CBDA (Cannabidiolic Acid) Cannabinoid Guide
This post is part of a series on cannabis compounds. For more information and a listing of all other cannabinoids, see our Cannabis Compounds overview.
When discussing cannabis, the activated compounds like THC and CBD steal the show. What is not widely known is that these compounds are derived from precursor compounds that grow on the cannabis plant. For example, CBD is found as CBDA on the hemp plant.
As cannabis grows, CBGA biosynthesizes into three main cannabinoids: THCA, CBCA, and CBDA. These molecules are known as 'raw' or 'non-activated' cannabinoids. Not until these molecules undergo a heating process called decarboxylation do they transform into their well-known 'active' forms: THC, CBD, and CBC.
As time passes and investigations into the cannabis plant continue, the acid-form chemical precursor to CBD has begun to show extreme promise. Cannabidiolic Acid also known as CBDA is a naturally occurring phytocannabinoid abundant to high-CBD hemp and marijuana strains.

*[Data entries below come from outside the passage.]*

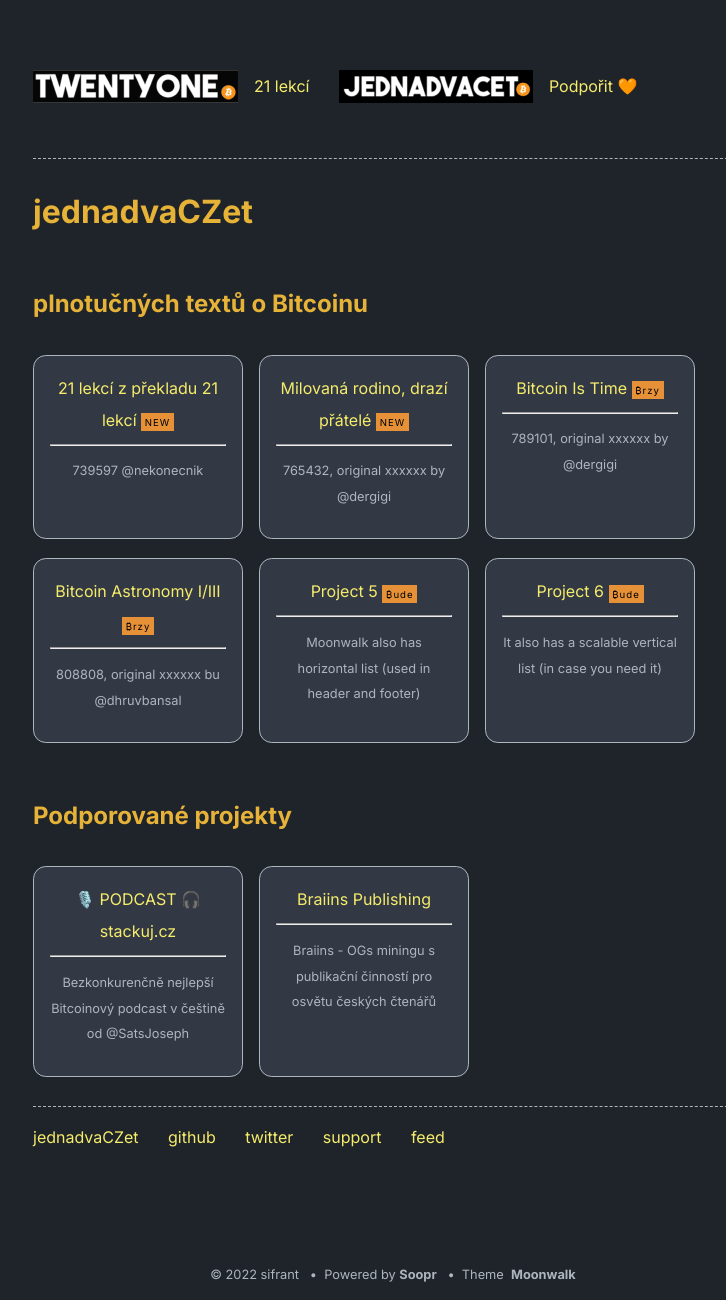
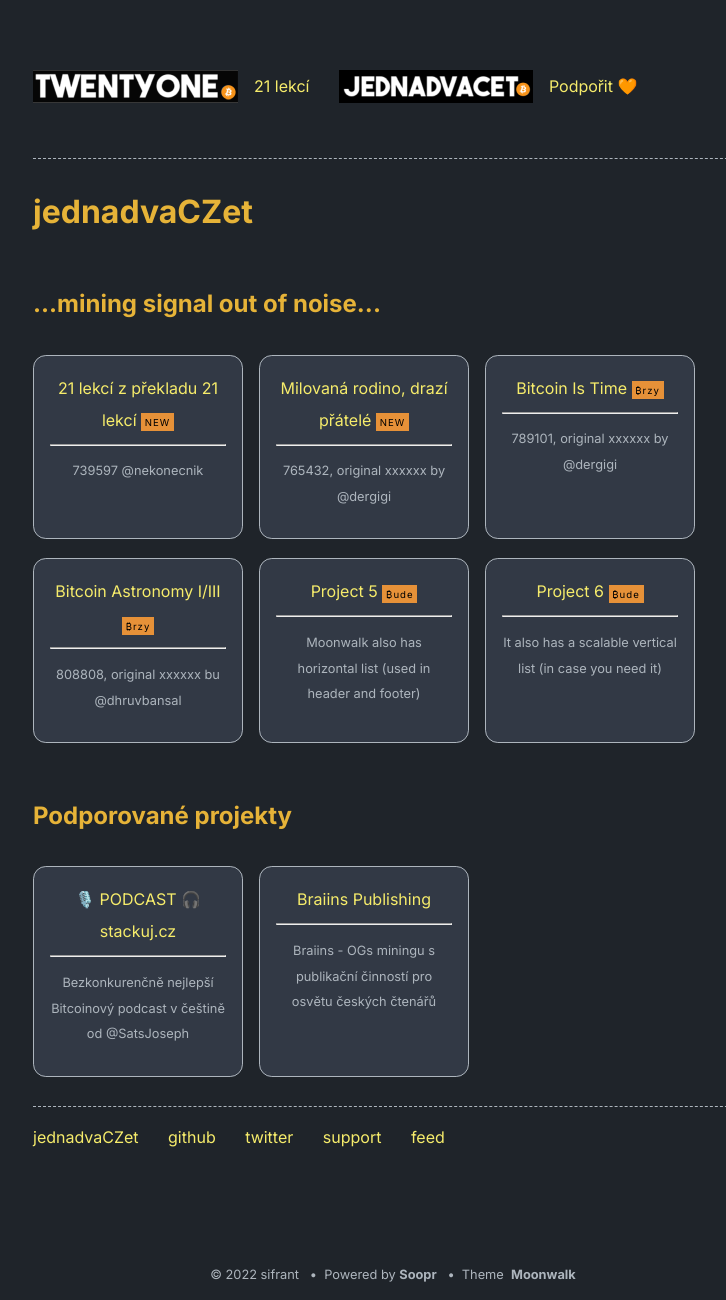
Before and after one commit to abhinavs/moonwalk, a Jekyll site: the page built from index.md, in a window 1280 px wide. Shown: the whole page, without its empty margins (247-973 px from the left). Built offline with Jekyll 4.4.1, drawn with Linux system fonts in a browser that asks for light colours.

Commit message:
mining signal

```diff
--- a/_config.yml
+++ b/_config.yml
@@ -34,7 +34,7 @@ theme_config:
   show_misc_list: false # show generic vertical list for misc details, add _data/home.yml
   # options for "home" page
   home:
-    title_projects: plnotučných textů o Bitcoinu
+    title_projects: ...mining signal out of noise...
     title_misc_list: Details
     title_blog: Blog
     title_old_projects: Podporované projekty
```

Molecular Mass: 358.2144 g/mol
Boiling Point: 120+ °C (248 °F)
Comparing CBD vs CBDA
Simply put, CBDA is the parent of CBD.
So why all the fuss about raw cannabinoids like Cannabidiolic Acid? Well, it turns out that these compounds provide unique and synergistic benefits to their heated forms. Specific to CBDA, the great promise and positive initial results have led to a fair amount of initial research on the compound.
The positive signs provided by these studies have been strong enough that many companies are providing either raw extractions or blending these raw extracts with the more common decarboxylated extracts. I.E. raw CBDA formulas, or CBD+CBDA blends. The result is a range of products that provide additional, specific benefits to the user.
Where Can You Find CBDA?
Just like all the other raw cannabinoids, CBDA is found in mature hemp or marijuana that is ready for harvest. Despite this compound being extremely abundant in the plants used to create the CBD-rich products on the market today, finding CBDA can be though. This is because the vast majority of extractors decarboxylate, or heat, the extracted cannabinoids in order to activate them.
While you could simply eat cannabis to ingest this compound, most of the time that isn't a great option. Most companies creating a CBDA-rich product use a low-temperature juicing process to extract these raw compounds. As an example, hemp would be cold-pressed much like vegetable juice. The resulting liquid/extract is then sold directly or commonly blended with a heated extract.
A blended product containing raw and activated cannabinoids, as opposed to simply activated cannabinoids, has the potential to unlock an even higher level of the entourage effect. This could explain why products containing 1:1 CBDA to CBD are becoming more popular.